    • reducing the maintenance on our new assets for just one year by $3 million.
  • Increase operating revenue by $1.3 million. Some of the things covered in this are set out below; further detail is available here:

    • increasing the average entry fee for people from outside Hamilton aged 16 and over visiting the enclosed specialty areas at Hamilton Gardens from $10 that we proposed in the Long-Term Plan to $20. This will bring in around $320,000 extra revenue in 2023-24 and ensures that non-ratepayers who visit the enclosed gardens are contributing to the significant cost of upkeep;
    • increasing the water charges for commercial and industrial customers, generating $280,000; and
    • increasing tradewaste fees and charges, generating $340,000.
  • Better Off funding of $14.65 million from government to fund a range of projects. $10.5 million of this is operating revenue to fund existing projects, which directly reduces our balancing the books deficit.

  • We will need to borrow money to cover the remaining $15 million deficit.

Hamilton Gardens:

The Hamilton Gardens is an internationally recognised and award-winning destination.

Council’s 2021-2031 Long-Term Plan proposed a fee of $10 for visitors to Hamilton aged 16 and over to access the enclosed gardens. This will start in early 2024 in line with the opening of the new Visitor Entry Precinct.

There will be no fee for Hamilton Kirikiriroa residents, or for anyone under the age of 16 years.

Everyone, no matter where they live, will continue to have free access to the wider gardens which include Roger’s Rose Garden, Rhododendron Lawn, Camellia Garden, the children’s playground, Turtle Lake and Hamilton Gardens Café.

Currently, the day-to-day operation of Hamilton Gardens is funded through Hamilton City Council ratepayers and revenue gathering activities such as venue hire, retail sales, and tours.

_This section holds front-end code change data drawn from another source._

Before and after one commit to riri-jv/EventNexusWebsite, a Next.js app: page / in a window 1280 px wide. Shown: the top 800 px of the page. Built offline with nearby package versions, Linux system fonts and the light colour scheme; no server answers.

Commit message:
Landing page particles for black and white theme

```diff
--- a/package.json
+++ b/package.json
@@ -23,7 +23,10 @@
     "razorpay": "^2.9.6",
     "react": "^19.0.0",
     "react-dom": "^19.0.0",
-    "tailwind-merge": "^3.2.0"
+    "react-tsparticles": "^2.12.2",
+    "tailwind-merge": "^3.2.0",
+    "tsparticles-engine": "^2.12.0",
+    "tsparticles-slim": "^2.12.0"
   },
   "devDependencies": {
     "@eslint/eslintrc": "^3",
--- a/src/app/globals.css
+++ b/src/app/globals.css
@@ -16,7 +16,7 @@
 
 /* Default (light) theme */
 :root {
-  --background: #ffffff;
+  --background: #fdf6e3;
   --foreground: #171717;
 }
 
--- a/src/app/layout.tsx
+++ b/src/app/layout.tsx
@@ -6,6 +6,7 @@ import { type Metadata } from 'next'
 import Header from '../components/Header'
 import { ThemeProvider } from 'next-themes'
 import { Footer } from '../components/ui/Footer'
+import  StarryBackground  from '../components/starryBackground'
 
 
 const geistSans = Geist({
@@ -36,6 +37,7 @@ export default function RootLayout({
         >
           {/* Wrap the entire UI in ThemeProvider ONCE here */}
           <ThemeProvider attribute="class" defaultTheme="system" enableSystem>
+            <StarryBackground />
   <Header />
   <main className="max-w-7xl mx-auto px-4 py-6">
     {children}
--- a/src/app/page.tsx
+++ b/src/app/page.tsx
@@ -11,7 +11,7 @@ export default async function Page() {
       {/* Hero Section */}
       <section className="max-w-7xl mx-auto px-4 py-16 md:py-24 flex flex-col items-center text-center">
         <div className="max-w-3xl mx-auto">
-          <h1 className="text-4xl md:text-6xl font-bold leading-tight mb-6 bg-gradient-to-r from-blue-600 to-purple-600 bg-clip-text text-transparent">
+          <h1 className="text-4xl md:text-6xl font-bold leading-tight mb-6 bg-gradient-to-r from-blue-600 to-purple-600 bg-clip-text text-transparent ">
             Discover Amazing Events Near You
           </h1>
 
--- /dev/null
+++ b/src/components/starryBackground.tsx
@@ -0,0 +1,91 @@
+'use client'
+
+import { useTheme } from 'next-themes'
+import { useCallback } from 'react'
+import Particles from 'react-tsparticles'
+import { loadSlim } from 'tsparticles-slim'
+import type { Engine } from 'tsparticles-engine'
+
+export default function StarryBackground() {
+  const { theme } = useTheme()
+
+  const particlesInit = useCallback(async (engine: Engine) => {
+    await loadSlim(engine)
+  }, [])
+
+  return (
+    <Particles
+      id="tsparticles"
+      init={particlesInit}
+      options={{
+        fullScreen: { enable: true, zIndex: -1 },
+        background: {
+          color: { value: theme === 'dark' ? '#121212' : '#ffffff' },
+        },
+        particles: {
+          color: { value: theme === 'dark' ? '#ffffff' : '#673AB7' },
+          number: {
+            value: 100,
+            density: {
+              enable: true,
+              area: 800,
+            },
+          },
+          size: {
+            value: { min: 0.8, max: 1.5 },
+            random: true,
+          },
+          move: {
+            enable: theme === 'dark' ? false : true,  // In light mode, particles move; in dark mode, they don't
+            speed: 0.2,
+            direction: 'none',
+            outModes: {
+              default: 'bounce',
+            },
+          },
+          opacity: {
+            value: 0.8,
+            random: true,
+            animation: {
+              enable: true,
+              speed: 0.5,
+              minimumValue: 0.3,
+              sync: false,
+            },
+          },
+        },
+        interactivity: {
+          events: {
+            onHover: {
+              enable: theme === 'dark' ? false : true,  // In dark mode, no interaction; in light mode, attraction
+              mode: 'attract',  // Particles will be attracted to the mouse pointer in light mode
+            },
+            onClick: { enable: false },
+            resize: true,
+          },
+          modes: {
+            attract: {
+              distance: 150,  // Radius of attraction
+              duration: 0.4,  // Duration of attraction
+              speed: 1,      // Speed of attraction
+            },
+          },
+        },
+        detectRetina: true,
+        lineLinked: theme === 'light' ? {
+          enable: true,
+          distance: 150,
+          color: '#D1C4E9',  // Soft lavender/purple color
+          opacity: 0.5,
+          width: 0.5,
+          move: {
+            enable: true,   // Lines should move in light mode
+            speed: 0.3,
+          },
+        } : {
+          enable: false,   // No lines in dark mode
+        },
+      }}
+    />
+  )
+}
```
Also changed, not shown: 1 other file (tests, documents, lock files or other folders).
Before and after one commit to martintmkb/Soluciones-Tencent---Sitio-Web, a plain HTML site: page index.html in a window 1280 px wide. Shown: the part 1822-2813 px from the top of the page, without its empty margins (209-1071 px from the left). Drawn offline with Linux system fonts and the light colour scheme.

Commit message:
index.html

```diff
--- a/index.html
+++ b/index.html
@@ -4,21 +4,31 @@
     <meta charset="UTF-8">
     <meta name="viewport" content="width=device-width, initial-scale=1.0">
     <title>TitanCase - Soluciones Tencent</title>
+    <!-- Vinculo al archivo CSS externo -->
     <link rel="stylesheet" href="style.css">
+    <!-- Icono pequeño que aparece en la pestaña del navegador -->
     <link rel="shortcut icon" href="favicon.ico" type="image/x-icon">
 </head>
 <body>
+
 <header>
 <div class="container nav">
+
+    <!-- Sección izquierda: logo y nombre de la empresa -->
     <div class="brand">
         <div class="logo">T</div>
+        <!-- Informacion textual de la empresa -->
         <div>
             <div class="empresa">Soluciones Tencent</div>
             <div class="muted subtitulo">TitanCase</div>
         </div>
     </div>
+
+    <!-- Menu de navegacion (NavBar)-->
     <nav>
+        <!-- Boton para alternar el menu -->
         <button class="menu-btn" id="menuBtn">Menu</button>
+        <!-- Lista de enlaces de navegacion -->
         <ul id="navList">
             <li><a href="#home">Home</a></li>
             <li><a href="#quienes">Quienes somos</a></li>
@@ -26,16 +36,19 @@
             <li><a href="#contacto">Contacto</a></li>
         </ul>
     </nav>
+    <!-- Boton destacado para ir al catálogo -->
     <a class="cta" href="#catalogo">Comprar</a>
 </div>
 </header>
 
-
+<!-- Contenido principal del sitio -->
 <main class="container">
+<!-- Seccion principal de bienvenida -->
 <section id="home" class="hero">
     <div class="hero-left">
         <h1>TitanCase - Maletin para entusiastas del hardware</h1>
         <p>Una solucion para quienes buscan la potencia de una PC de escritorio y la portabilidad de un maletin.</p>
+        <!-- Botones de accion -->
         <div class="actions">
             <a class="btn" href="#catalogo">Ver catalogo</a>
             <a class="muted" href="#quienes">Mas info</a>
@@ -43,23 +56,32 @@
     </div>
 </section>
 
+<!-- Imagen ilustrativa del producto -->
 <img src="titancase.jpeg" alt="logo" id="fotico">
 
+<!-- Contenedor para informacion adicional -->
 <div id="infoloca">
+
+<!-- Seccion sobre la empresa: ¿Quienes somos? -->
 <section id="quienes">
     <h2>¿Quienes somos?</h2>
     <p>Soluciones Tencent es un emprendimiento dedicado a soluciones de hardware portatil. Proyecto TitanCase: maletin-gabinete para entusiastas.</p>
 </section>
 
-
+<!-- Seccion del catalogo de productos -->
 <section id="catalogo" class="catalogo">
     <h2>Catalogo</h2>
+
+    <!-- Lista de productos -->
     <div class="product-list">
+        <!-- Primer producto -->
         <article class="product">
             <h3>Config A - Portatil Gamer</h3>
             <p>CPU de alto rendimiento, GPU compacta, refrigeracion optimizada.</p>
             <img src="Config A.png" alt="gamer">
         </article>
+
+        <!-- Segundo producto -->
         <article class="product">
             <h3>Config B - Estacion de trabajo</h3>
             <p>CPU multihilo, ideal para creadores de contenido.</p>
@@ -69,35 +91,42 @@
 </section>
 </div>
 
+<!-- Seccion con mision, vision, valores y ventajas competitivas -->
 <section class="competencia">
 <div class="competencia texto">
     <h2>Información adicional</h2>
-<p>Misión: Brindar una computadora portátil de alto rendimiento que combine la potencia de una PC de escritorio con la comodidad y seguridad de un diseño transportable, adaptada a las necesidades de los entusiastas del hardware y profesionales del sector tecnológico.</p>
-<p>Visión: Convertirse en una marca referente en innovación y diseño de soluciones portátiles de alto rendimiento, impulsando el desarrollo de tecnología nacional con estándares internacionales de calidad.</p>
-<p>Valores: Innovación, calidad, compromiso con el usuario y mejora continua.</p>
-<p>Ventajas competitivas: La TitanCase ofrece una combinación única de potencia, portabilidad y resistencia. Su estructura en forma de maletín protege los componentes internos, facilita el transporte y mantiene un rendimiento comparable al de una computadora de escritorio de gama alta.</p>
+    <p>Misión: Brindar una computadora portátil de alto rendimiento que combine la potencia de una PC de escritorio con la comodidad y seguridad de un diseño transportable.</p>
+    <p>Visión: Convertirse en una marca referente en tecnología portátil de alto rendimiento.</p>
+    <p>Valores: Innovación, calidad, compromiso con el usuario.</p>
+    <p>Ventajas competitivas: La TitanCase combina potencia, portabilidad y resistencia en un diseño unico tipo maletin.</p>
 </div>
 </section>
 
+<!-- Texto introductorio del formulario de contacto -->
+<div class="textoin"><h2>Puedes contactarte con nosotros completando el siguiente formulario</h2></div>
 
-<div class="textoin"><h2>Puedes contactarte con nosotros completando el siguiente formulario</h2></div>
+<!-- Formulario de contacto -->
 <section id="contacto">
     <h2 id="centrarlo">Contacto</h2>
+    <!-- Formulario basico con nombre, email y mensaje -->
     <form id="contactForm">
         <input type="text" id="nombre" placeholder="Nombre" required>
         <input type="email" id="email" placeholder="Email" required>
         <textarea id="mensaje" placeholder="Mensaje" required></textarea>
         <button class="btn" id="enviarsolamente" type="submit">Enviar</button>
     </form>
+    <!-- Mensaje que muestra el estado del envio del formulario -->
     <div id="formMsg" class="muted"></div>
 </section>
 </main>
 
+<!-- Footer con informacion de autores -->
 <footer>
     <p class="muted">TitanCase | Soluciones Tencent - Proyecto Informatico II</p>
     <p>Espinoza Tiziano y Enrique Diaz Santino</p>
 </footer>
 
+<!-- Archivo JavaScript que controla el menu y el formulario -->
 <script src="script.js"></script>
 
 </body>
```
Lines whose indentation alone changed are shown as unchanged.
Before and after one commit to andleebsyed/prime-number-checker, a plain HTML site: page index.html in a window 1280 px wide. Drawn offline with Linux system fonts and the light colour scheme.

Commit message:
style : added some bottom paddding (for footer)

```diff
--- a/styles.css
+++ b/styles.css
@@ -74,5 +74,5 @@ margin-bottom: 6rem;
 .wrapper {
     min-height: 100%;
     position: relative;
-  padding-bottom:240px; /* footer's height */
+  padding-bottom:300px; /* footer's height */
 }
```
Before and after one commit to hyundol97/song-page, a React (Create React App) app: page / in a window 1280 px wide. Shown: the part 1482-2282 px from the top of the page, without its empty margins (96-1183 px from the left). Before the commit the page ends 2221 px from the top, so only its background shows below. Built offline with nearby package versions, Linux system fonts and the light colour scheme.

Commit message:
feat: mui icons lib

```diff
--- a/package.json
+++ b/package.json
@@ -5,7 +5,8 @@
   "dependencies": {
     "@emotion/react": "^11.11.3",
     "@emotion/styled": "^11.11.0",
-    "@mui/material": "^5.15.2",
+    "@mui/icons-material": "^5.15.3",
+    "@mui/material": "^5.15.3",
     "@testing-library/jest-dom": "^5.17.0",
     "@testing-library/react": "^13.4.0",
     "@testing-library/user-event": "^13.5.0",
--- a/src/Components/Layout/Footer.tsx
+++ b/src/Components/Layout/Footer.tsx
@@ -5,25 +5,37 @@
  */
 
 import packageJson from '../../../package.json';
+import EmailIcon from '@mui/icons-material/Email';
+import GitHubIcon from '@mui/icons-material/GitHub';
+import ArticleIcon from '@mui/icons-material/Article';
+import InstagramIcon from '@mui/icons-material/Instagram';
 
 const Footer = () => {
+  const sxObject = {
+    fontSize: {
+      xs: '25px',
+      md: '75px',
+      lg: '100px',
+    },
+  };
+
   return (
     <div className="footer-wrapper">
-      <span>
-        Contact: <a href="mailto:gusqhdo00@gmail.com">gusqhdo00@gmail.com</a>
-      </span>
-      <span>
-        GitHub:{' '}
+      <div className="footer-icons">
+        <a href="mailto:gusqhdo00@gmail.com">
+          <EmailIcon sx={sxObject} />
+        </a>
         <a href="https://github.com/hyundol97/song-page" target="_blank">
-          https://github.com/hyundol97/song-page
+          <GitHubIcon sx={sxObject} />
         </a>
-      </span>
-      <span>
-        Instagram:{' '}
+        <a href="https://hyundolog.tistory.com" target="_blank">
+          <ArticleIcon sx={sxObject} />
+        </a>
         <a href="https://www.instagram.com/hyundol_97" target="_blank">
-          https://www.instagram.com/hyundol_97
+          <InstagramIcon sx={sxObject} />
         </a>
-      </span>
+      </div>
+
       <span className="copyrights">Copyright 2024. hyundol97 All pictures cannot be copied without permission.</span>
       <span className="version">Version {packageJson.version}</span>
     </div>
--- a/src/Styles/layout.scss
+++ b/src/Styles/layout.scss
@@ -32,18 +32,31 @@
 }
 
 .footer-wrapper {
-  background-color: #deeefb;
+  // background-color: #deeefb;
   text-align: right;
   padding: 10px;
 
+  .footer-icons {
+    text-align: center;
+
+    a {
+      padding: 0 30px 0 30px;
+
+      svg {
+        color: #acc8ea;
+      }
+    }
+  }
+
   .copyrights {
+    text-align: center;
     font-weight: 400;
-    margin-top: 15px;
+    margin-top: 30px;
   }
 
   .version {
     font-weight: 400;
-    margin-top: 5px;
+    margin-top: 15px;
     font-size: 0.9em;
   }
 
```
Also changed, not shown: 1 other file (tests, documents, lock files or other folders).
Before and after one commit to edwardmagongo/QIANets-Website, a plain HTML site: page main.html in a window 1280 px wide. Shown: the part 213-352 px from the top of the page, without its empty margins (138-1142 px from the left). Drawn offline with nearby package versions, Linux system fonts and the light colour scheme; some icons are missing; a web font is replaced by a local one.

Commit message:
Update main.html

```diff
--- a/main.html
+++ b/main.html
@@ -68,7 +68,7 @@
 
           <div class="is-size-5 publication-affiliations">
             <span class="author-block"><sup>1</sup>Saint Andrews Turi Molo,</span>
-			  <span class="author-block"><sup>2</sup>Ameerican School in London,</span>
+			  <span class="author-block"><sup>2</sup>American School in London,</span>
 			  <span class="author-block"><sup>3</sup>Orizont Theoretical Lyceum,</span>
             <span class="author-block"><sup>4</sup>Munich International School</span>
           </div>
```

To help improve Council’s financial position, an increase to an average of $20 for non-Hamiltonians aged 16 and over to access the enclosed gardens has been proposed in the draft Annual Plan. This would also be more in line with the cost of other similar offerings.

In 2023-24, this is expected to bring in $320,000 extra revenue.

Lido Pool (Waterworld):

In the 2021-31 Long-Term Plan, we planned to increase recreational swim space in our city by putting a seasonal dome over the outdoor pool (Lido Pool) at Waterworld.

A seasonal dome is a removable structure that covers the pool and means our outdoor pool will be useable in winter.

This project is currently in its early stages, with work on finalising the business case underway.

To help improve Council’s financial position in 2023-24, the draft Annual Plan proposes delaying the feasibility study for a year.

A citywide investigation into the future aquatics provision and needs analysis is currently underway in partnership with Sport Waikato. A delay to this project would also enable the incorporation of this needs analysis into the Lido feasibility study.

Capital programme

  • We’ve also delayed some capital projects (the replacement of existing assets or the development of new assets for the future benefit of the city). These are things like upgrading our water treatment plant or building a new bridge.

  • The 2021-31 Long-Term Plan budget for the capital programme in Year Three (2023-24) was $278 million. With changes made in the current financial year (2022-23 Annual Plan), the forecast capital programme for 2023-24 increased to $453 million.

  • We’ve looked at all of the projects planned for 2023-24 and identified some that we will not be ready to start, or that can be pushed out a year without any significant impact in the short term. By doing this we’ve managed to reduce the capital programme for the year to $340 million – a decrease of $113 million.

  • By reducing the capital budget we will be saving on interest and depreciation costs which make up some of our everyday costs.

More informationPhotos of Lido Pool and Hamilton Gardens

For more information about:

  • what we have planned and funding for 2023-24
  • the enclosed gardens entry fee at Hamilton Gardens
  • our cost pressures and inflation, and how we are responding to these; and
  • the impact of the draft Annual Plan on our financial strategy.

visit: Annual Plan

What happens next